Sidles stated he told Gibson that after he finished installing the guard cover plate he was going to the generator to check the fuses and he would try to start the conveyor so they should stay away from the conveyor. Sidles also stated he visually observed both men standing safely away from the conveyor when he left to start the generator.

Higgins and Gibson continued to shovel spillage from underneath the tail section. After a few minutes, Gibson told Higgins that it looked good underneath but there appeared to be a hang-up in the No. 4 discharge chute. Gibson then climbed onto the No. 3 conveyor and began to clear the spillage at the No. 4 chute. Suddenly, the No. 3 conveyor started and Gibson fell on the conveyor, which rapidly carried him towards the head pulley. Gibson yelled for Higgins to help him get off the conveyor. Higgins ran alongside the conveyor trying to catch up to him. When Gibson reached the head pulley he braced his feet against the motor mount cross-braces, trying to avoid becoming wedged between them and the conveyor.

Unaware of the emergency stop switch, Higgins could not shut off the conveyor. He then ran toward the generator yelling for Sidles to shut off the power. Sidles heard Higgins yelling and shut the power off. They returned to assist Gibson and, seeing that he was seriously injured, summoned emergency help.

Employees from the mine and the adjacent asphalt plant removed the guard from the drive pulleys and manually rotated them in reverse to remove Gibson from between the conveyor belt and the braces. First aid was administered until emergency personnel arrived a short time later. Gibson was transported by ambulance to a local hospital where he was pronounced dead.

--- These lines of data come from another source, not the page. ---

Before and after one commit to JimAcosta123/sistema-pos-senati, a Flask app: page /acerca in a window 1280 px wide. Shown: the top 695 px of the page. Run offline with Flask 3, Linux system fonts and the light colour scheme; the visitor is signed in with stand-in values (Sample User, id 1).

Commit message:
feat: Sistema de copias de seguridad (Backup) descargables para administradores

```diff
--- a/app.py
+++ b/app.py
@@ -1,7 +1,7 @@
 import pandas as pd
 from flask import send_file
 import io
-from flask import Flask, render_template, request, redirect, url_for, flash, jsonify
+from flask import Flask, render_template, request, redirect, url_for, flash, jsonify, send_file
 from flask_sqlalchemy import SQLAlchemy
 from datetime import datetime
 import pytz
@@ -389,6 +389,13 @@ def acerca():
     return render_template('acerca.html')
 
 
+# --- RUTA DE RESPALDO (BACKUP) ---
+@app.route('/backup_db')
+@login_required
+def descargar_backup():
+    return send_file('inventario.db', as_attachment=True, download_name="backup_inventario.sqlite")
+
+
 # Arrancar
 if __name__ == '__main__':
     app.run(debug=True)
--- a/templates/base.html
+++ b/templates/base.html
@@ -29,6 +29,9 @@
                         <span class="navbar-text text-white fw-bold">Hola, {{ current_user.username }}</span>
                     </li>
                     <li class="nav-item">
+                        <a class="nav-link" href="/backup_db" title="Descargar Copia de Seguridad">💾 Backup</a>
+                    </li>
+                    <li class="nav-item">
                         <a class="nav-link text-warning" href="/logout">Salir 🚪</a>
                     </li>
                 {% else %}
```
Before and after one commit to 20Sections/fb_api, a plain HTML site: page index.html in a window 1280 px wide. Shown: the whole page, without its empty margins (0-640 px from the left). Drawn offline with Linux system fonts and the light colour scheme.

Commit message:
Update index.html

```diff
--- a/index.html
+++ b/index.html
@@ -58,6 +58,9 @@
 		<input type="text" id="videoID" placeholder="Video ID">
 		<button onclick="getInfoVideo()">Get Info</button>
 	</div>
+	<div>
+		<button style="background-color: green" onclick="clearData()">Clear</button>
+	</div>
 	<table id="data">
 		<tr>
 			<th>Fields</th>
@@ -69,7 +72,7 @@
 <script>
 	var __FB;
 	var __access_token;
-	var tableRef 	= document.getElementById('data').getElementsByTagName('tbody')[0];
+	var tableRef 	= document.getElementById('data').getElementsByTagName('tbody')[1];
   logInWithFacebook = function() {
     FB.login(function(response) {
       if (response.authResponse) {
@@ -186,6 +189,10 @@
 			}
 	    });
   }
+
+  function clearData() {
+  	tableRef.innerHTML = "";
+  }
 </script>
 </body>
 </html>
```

This accident was caused by failure to ensure that persons were clear of the conveyor before it was started. Failure to indoctrinate new employees in the location and function of emergency stop controls contributed to the severity of the accident.


Citation No. 4419634
Issued on May 22, 1996, under the provisions of Section 104(a) of the Mine Act for violation of 30 CFR Part 56.14105:

A miner was fatally injured when the No. 3 conveyor on which he was positioned was started. The victim was carried along the belt into the head pulley assembly where he received fatal injuries at about 1550 hours on May 16, 1996. After an excessive spillage of material was removed from the No. 3 conveyor tail pulley area, defective fuses in the electrical system were discovered and replaced. Although the diesel-driven generator which provided power had been shut off, no steps were taken to prevent equipment motion or activation of the conveyor while two persons were still working to remove the spillage.

Citation No. 4419635
Issued on May 22, 1996, under the provisions of Section 104(d)(1) of the Mine Act for violation of 30 CFR Part 56.14201b:

An employee was fatally injured on May 16, 1996 when he was crushed between the drive motor support braces and the belt on the No. 3 conveyor. Donald Sidles, foreman, stated he had observed two employees working near the tail pulley of the conveyor. Even though Sidles could not see these two employees from the start-up switch, he started the conveyor. Failure to provide an audible start-up alarm or to establish a visible signal to warn employees that the conveyor will be started show aggravated conduct. This violation is an unwarrantable failure.

/s/ Arthur J. Toscano
Mine Safety and Health Inspector

Approved by: James M. Salois, District Manager

Related Fatal Alert Bulletin:
Fatal Alert Bulletin Icon [FAB96M21]